Sequel Review: Dance to the Piper

This bind-up contains The Last Honest Woman and Dance to the Piper
This bind-up contains The Last Honest Woman and Dance to the Piper

Title: O’Hurley Born
Review title: Dance to the Piper
Series: The O’Hurleys #2
Author: Nora Roberts
Publisher: Silhouette (Harlequin Books S.A.)
Original publication in: 1988

This is the 2010 bind-up edition that contains the first two books in The O’Hurleys series.

Date read: ~ July 19th 2013

Maddy O’Hurley, the youngest O’Hurley triplet, is preparing for her role in Take If Off (in which she plays the role of Mary, a stripper who pretends to be a librarian to Jonathan, a young, rich heir). When she and Reed Valentine of Valentine Records (who is backing the play) meet, sparks fly and they are drawn to each other although they are seeming the opposites on surface. But Reed has an cynical attitude towards relationship and fights against his feelings, afraid to hurt Maddy. Maddy on the other hand has a generous heart and isn’t afraid to share it with Reed. Will these two be able to overcome their differences and find happiness together?

I don’t know much about acting, dancing or theater in general – actually, my knowledge is zero.
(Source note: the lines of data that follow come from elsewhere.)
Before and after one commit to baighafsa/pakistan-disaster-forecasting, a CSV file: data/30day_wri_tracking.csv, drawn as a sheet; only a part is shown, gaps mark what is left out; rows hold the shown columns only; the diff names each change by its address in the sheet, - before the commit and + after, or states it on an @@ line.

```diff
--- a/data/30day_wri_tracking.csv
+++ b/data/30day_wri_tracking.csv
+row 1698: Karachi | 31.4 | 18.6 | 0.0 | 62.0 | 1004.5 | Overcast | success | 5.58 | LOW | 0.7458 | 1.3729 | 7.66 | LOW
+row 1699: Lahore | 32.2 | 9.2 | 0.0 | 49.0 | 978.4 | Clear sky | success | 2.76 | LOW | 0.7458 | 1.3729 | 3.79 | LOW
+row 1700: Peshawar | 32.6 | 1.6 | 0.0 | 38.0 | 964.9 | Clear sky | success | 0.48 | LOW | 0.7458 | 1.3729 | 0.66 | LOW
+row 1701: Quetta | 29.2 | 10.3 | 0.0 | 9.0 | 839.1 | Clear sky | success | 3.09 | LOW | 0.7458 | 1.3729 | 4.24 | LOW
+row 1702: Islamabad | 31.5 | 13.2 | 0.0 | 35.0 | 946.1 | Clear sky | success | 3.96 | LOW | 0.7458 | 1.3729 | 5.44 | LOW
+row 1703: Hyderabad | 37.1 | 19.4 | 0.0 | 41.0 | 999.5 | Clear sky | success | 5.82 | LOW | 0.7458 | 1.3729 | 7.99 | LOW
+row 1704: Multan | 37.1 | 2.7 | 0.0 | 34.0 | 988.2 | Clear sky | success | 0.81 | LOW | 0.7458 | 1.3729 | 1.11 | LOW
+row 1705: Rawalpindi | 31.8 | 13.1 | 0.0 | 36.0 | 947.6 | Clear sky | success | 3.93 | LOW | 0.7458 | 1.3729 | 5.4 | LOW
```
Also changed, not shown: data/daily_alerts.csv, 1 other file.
I knew so little, in fact, that all those technical terms flew right by me.

But while Dance to the Piper failed to teach me about various ballet positions and theater backstage, I still had a good time reading the story, just like I always did whenever I read a Nora Roberts.
Maddy’s vibrant, optimistic and bright character caught my attention immediately. She’s the kind of person I want to become – friendly with everyone, spontaneous, courageous and always equipped with witty comebacks – but my nature’s more reserved and shy, and with time I find it more and more difficult to fight against my nature.

Anyway, so Maddy totally overshadowed everything in the book but to be fair, the general storyline and secondary characters – Maddy’s fellow dancer, Wanda, and Reed’s father, for instance – added to my interest in the book.
Reed was a likable man even though he is not my type – but then again, he wasn’t Maddy’s either. His trauma is understandable but that does not mean that he did not frustrate me! Madeline is a woman of open emotions and honesty (finally, something we share) so sometimes Reed tried to do what he thought was right but ended up hurting her feelings.
Oh, well. All’s well that ends well. And in that aspect, you can’t do wrong by choosing a Nora Roberts book.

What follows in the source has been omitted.